Many local crab fishermen worked through the night Thursday, out on the water setting traps with the season's first catch expected to hit docks today after an agreement was reached with wholesale buyers to purchase the crustaceans at a price of $2.65 a pound.
Until Thursday, local Dungeness crab fishermen and buyers had been at a stalemate in negotiations since the season officially opened Dec. 1, with buyers offering $2.50 a pound and fishermen asking for $3. Neither side moved locally, but the $2.65 price came out of Oregon, where a state-mediated negotiation between fishermen and wholesalers concluded Wednesday night in advance of that region's Dec. 15 season opening.
"The fish companies won,” said local fisherman Paul Pelligrini. “Fifteen cents wasn't worth two weeks (of waiting).”
Local fisherman Dave Bitts said that once the Oregon price was set, local fishermen had little choice but to accept it. He said most local fishermen showed up at a Fishermen's Marketing Association meeting Thursday morning and agreed it was time to hit the water.
”After that meeting, we all jumped in our rigs and raced to the docks,” he said. “All in all, I'd say it was a very calm and measured start, given the circumstances.”

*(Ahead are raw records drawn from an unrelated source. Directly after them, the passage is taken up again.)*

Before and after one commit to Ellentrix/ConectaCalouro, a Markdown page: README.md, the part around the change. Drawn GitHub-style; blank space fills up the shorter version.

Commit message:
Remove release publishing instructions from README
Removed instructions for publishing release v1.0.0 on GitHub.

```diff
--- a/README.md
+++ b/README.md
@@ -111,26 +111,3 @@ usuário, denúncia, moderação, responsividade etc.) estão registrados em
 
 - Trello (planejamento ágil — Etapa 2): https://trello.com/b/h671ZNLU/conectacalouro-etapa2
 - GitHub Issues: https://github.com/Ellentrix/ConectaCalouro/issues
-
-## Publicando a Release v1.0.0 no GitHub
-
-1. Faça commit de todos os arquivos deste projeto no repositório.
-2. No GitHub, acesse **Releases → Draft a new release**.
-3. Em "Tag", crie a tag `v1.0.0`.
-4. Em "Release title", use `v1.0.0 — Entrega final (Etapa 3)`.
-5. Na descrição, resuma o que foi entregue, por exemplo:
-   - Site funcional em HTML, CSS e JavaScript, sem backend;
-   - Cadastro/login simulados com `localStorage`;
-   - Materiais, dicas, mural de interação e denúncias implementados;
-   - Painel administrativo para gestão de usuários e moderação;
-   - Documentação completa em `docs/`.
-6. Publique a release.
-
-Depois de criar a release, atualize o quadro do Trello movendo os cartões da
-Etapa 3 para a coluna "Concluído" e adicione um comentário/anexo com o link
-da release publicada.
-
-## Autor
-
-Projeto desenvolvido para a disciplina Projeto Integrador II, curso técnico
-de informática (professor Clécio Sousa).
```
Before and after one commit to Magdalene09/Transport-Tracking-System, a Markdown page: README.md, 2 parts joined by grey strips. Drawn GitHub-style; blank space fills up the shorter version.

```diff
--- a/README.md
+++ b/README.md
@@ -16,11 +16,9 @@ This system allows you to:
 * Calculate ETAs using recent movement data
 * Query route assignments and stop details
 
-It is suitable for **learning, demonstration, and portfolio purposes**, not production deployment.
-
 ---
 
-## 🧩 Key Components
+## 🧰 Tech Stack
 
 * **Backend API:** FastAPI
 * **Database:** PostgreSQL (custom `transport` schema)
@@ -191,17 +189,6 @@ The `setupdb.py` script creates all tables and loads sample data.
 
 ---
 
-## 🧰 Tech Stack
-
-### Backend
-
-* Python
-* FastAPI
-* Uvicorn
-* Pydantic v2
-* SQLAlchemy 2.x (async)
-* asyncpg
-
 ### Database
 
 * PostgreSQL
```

Read the full story at the Humboldt Beacon>>
National Fisherman Live: 12/16/14
In this episode, Bruce Buls, WorkBoat's technical editor, interviews Long Island lobsterman John Aldridge, who survived for 12 hours after falling overboard in the dead of night. Aldridge was the keynote speaker at the 2014 Pacific Marine Expo, which took place Nov. 19-21 in Seattle.
NOAA, in consultation with the Department of the Interior, has appointed 10 new members to the Marine Protected Areas Federal Advisory Committee. The 20-member committee is composed of individuals with diverse backgrounds and experience who advise the departments of commerce and the interior on ways to strengthen and connect the nation's MPA programs. The new members join the 10 continuing members appointed in 2012.